Oliver was fired last week and arrested on a murder charge.
The lawsuit, filed Friday, says police should have known Oliver had “exhibited a pattern of escalating encounters with the public,” including a prosecutor’s complaint about his aggressive behavior detailed in personnel records. The complaint said prosecutors had a hard time getting Oliver to attend a trial and used language vulgar enough that one prosecutor sent an intern out of the room. Oliver received a 16-hour suspension over the complaint.
But the lawsuit also blames Balch Springs Police Chief Jonathan Haber and the department for having “failed to provide adequate training to Oliver on appropriate methods and techniques to control situations similar to the one” that occurred on the night of April 29, when police were called to investigate underage drinking at a chaotic house party with dozens of teenagers.
Trump pushes Senate Republicans to act on health care bill

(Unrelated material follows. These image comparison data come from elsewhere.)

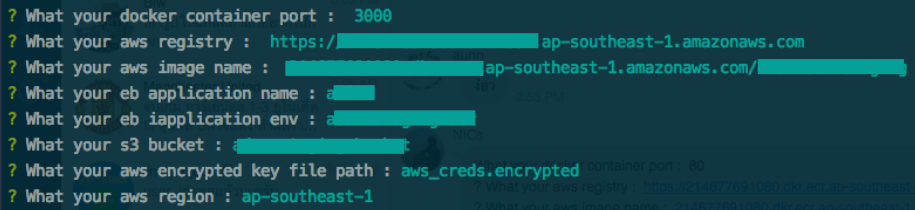
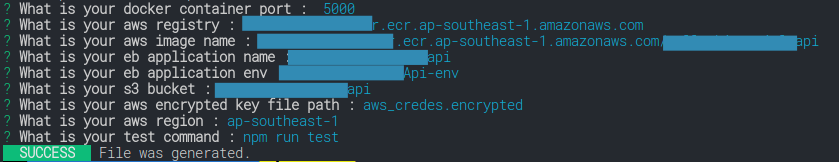
edit readme

diff --git a/README.md b/README.md
@@ -61,14 +61,15 @@ CLI for setup continuous integration and continuous deployment docker with Codes
   - Fill your information on console.
 
     ```
-    1. docker port
+    1. Docker port
     2. AWS registry url
-    3. Image name on AWS registry
+    3. Image name
     4. EB application name
     5. EB environment name
     6. S3 bucket
     7. Your encrypted file
     8. AWS region
+    9. Your test command
     ```
     <img src="./static/img/console.png">
   
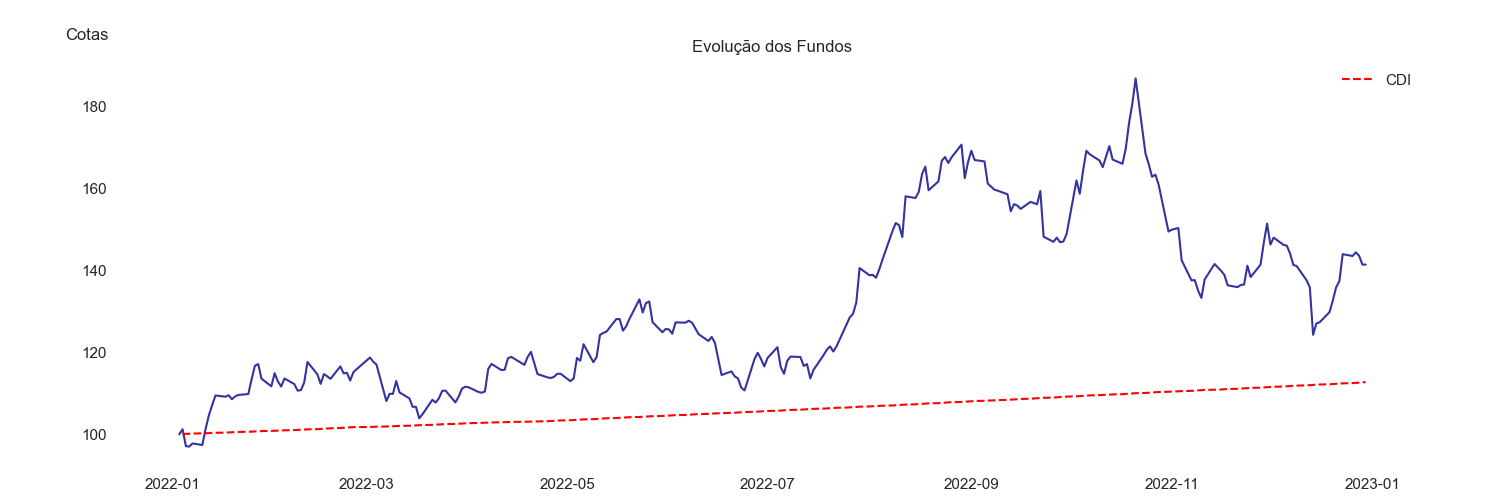
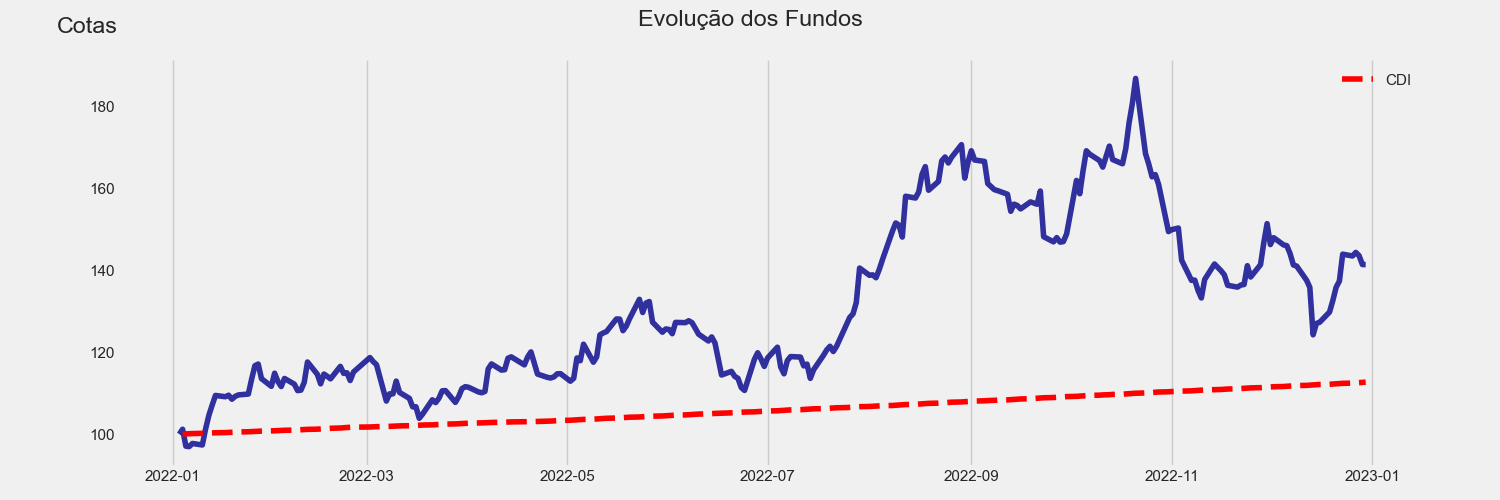
atualiza README

diff --git a/README.md b/README.md
@@ -180,7 +180,7 @@ data = comp.plotar_evolucao(
                 color="darkblue",
                 alpha=0.8
                 )
-plt.title("Evolução dos Fundos")
+plt.suptitle("Evolução dos Fundos")
 plt.plot((1+df_benchmarks[['Retorno Acumulado CDI']].dropna().fillna(0))*100, label="CDI", color='red', linestyle='--')
 plt.legend(frameon=False, loc="upper right")
 plt.show()
@@ -204,7 +204,7 @@ data = comp.plotar_evolucao(
                             posicao_texto_maximo=(-100, 35),
                             posicao_texto_minimo=(-100, 10),
                             )
-plt.title("Evolução dos Fundos que contenham Bradesco no nome")
+plt.suptitle("Evolução dos Fundos que contenham Bradesco no nome")
 plt.plot((1+ibov[['Retorno Acumulado IBOV']].fillna(0))*100, label="Ibovespa", color="red", lw=3)
 plt.legend(frameon=False, loc="upper center")
 plt.show()
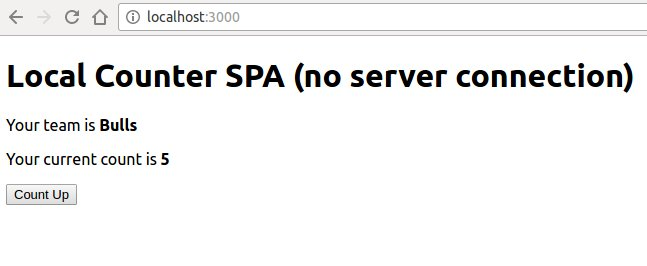
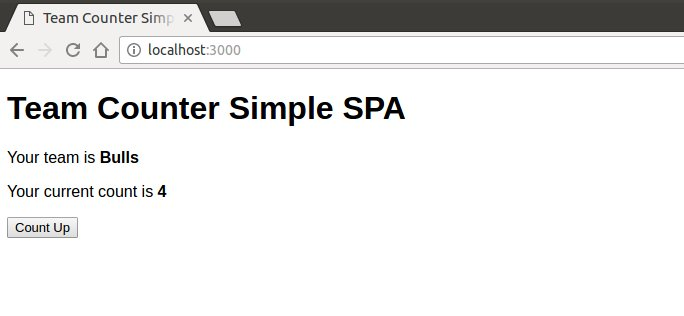
Enhance documentation and name

diff --git a/public/index.html b/public/index.html
@@ -134,7 +134,7 @@
 		</script>
 	</head>
 	<body>
-		<h1>Local Counter SPA (no server connection)</h1>
+		<h1>Team Counter Simple SPA</h1>
 		<div id="appContainer"></div>
 	</body>
 </html>

diff --git a/README.md b/README.md
@@ -24,5 +24,7 @@ This is of purpose of demo and the posibility to send it easy by mail.
 
 ```bash
 node server.js
+# or
+npm start
 ```
 Go to `http://localhost:3000`. You will be joined to a team. There are two teams and the server will join you to one of them.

BRANCHBURG, N.J. — President Donald Trump urged Senate Republicans on Sunday to “not let the American people down,” as the contentious debate over overhauling the U.S. health care systems shifts to Congress’ upper chamber, where a vote is potentially weeks, if not months, away.
Some senators have already voiced displeasure with the health care bill that cleared the House last week, with Republicans providing all the “yes” votes in the 217-213 count. They cited concerns about potential higher costs for older people and those with pre-existing conditions, along with cuts to Medicaid.

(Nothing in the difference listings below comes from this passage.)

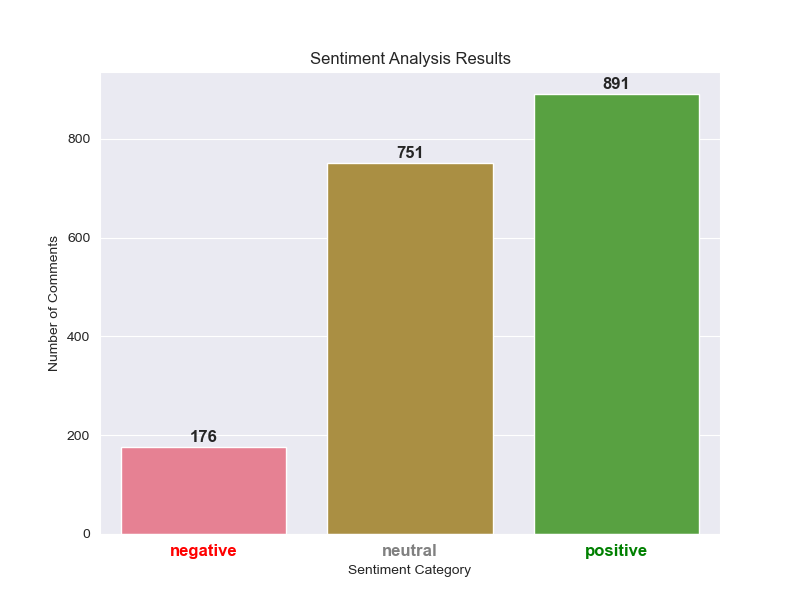
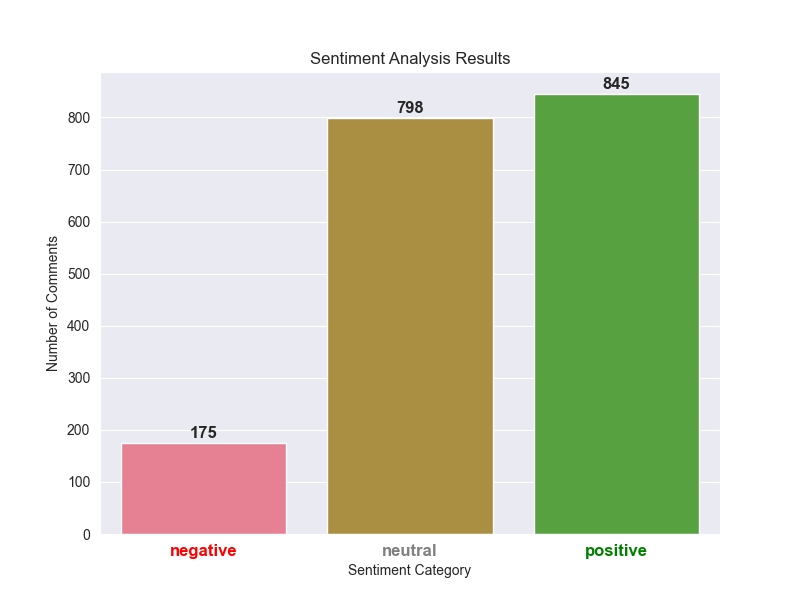
timestamp

diff --git a/templates/results.html b/templates/results.html
@@ -2,6 +2,30 @@
 <html>
 <head>
     <title>Results</title>
+    <style>
+        body {
+            font-family: Arial, sans-serif;
+            margin: 40px;
+        }
+
+        h1 {
+            text-align: center;
+            margin-bottom: 20px;
+        }
+
+        h2 {
+            margin-top: 40px;
+            margin-bottom: 10px;
+        }
+
+        img {
+            display: block;
+            margin: 20px auto;
+            max-width: 800px;
+            border: 1px solid #ddd;
+            border-radius: 5px;
+        }
+    </style>
 </head>
 <body>
     <h1>Results</h1>
@@ -9,7 +33,12 @@
     <h2>Word Cloud</h2>
     <img src="{{ url_for('static', filename='wordcloud.png') }}" alt="Word Cloud">
 
-    <h2>Additional Information</h2>
-    <p>You can add any additional information or messages here.</p>
+    <h2>Sentiment Counts</h2>
+    <img src="{{ url_for('static', filename='count.png') }}" alt="Sentiment Counts">
+
+    <h2>Word Frequencies</h2>
+    <img src="{{ url_for('static', filename='frequency.png') }}" alt="Word Frequencies">
 </body>
 </html>
+
+

diff --git a/app.py b/app.py
@@ -1,9 +1,12 @@
-from flask import Flask, render_template, request
+from flask import Flask, render_template, request, after_this_request
 import pandas as pd
+import threading
 import nltk
 import string
 import re
 import matplotlib.pyplot as plt
+import matplotlib
+matplotlib.use('agg')
 import seaborn as sns
 import demoji
 
@@ -46,6 +49,116 @@ def generate_wordcloud(df):
     plt.imshow(wordcloud, interpolation='bilinear')
     plt.axis("off")
     plt.savefig('static/wordcloud.png')
+    plt.close()
+
+def plot_sentiment_counts(df):
+    # Set the style and color palette
+    sns.set_style('darkgrid')
+    sns.set_palette('husl')
+
+    # Get the count of comments in each sentiment category
+    sentiment_counts = df['sentiment_category'].value_counts().sort_index()
+
+    # Plot the bar chart
+    fig, ax = plt.subplots(figsize=(8, 6))
+    sns.barplot(x=sentiment_counts.index, y=sentiment_counts.values, ax=ax)
+    ax.set_xlabel('Sentiment Category')
+    ax.set_ylabel('Number of Comments')
+    ax.set_title('Sentiment Analysis Results')
+
+    # Add labels to the bars
+    for i, v in enumerate(sentiment_counts.values):
+        ax.text(i, v+10, str(v), ha='center', fontweight='bold', fontsize=12)
+
+    # Label the bars
+    for i, label in enumerate(ax.get_xticklabels()):
+        sentiment = label.get_text()
+        if sentiment == 'positive':
+            label.set_text(f'{sentiment.capitalize()} comments')
+            label.set_color('green')
+        elif sentiment == 'neutral':
+            label.set_text(f'{sentiment.capitalize()} comments')
+            label.set_color('gray')
+        else:
+            label.set_text(f'{sentiment.capitalize()} comments')
+            label.set_color('red')
+            # Update the label for negative sentiment category
+            label.set_text(f'{sentiment.capitalize()} comments ({sentiment_counts[sentiment]})')
+        label.set_fontweight('bold')
+        label.set_fontsize(12)
+
+    plt.savefig('static/count.png')
+    plt.close()
+
+def plot_word_frequencies(df):
+    # Define the stop words
+    stop_words = set(stopwords.words('english'))
+
+    # Define the minimum word frequency threshold
+    min_freq = 10
+
+    # Create separate dataframes for each sentiment category
+    positive_df = df[df['sentiment_category'] == 'positive']
+    neutral_df = df[df['sentiment_category'] == 'neutral']
+    negative_df = df[df['sentiment_category'] == 'negative']
+
+    # Tokenize the comments and remove stop words for each dataframe
+    positive_words = tokenize_comments(positive_df['cleaned_comments'])
+    neutral_words = tokenize_comments(neutral_df['cleaned_comments'])
+    negative_words = tokenize_comments(negative_df['cleaned_comments'])
+
+    # Count the frequency of each word in each dataframe
+    positive_freq = nltk.FreqDist(positive_words)
+    neutral_freq = nltk.FreqDist(neutral_words)
+    negative_freq = nltk.FreqDist(negative_words)
+
+    # Remove words that appear less frequently than the minimum frequency threshold
+    positive_freq = {k: v for k, v in positive_freq.items() if v >= min_freq}
+    neutral_freq = {k: v for k, v in neutral_freq.items() if v >= min_freq}
+    negative_freq = {k: v for k, v in negative_freq.items() if v >= min_freq}
+
+    # Sort the dictionaries by word frequency in descending order
+    positive_freq = dict(sorted(positive_freq.items(), key=lambda item: item[1], reverse=True))
+    neutral_freq = dict(sorted(neutral_freq.items(), key=lambda item: item[1], reverse=True))
+    negative_freq = dict(sorted(negative_freq.items(), key=lambda item: item[1], reverse=True))
+
+    # Plot the top 20 most frequent words in each sentiment category
+    plt.figure(figsize=(15, 10))
+
+    plt.subplot(3, 1, 1)
+    plt.bar(list(positive_freq.keys())[:20], list(positive_freq.values())[:20])
+    plt.title('Most Frequent Words in Positive Comments')
+    plt.xlabel('Word')
+    plt.ylabel('Frequency')
+
+    plt.subplot(3, 1, 2)
+    plt.bar(list(neutral_freq.keys())[:20], list(neutral_freq.values())[:20])
+    plt.title('Most Frequent Words in Neutral Comments')
+    plt.xlabel('Word')
+    plt.ylabel('Frequency')
+
+    plt.subplot(3, 1, 3)
+    plt.bar(list(negative_freq.keys())[:20], list(negative_freq.values())[:20])
+    plt.title('Most Frequent Words in Negative Comments')
+    plt.xlabel('Word')
+    plt.ylabel('Frequency')
+
+    plt.tight_layout()
+
+    plt.savefig('static/frequency.png')
+    plt.close()
+
+def tokenize_comments(comment_series):
+    # Combine the comments into a single string
+    all_comments = ' '.join(comment_series.tolist())
+
+    # Tokenize the string into words
+    words = word_tokenize(all_comments)
+
+    # Remove stop words
+    filtered_words = [word for word in words if word.lower() not in stop_words]
+
+    return filtered_words
 
 @app.route('/results', methods=['POST'])
 def results():
@@ -63,12 +176,18 @@ def results():
     generate_wordcloud(df)
 
     # # Plot sentiment counts using imported function
-    # plot_sentiment_counts(df)
+    plot_sentiment_counts(df)
 
-    # # Plot word frequencies using imported function
-    # plot_word_frequencies(df)
+    # Plot word frequencies using imported function
+    plot_word_frequencies(df)
+
+    @after_this_request
+    def cleanup(response):
+        plt.close('all')  # Close all existing Matplotlib figures
+        return response
 
     return render_template('results.html')
 
 if __name__ == '__main__':
     app.run(debug=True)
+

Sen. Susan Collins of Maine, a moderate Republican whose vote will be critical to getting a bill to Trump’s desk and who voiced similar concerns, said the Senate would not take up the House bill.
“The Senate is starting from scratch. We’re going to draft our bill, and I’m convinced we will take the time to do it right,” she said.
Mick Mulvaney, Trump’s budget director, also said the version that gets to the president will likely differ from the House measure. Such a scenario would then force the House and Senate to work together to forge a compromise bill that both houses can support.
Cubs place LHP Brett Anderson on DL with back injury
CHICAGO — The Chicago Cubs are working out a plan for their rotation after they placed Brett Anderson on the 10-day disabled list Sunday with a lower back strain.
Anderson’s back started bothering him in the first inning of Saturday night’s 11-6 loss to the New York Yankees. He recorded just one out and was charged with five runs and six hits.
“We could do a lot of different things,” manager Joe Maddon said. “Again just watching these guys pitch the next three days and then saying ‘Does anybody need an extra day? Do you want to pop a sixth guy in there?’ There’s so many different ways to look at it because of the two, Thursday Monday, coming up. So we haven’t committed to anything yet, except that it would be one of those two guys.”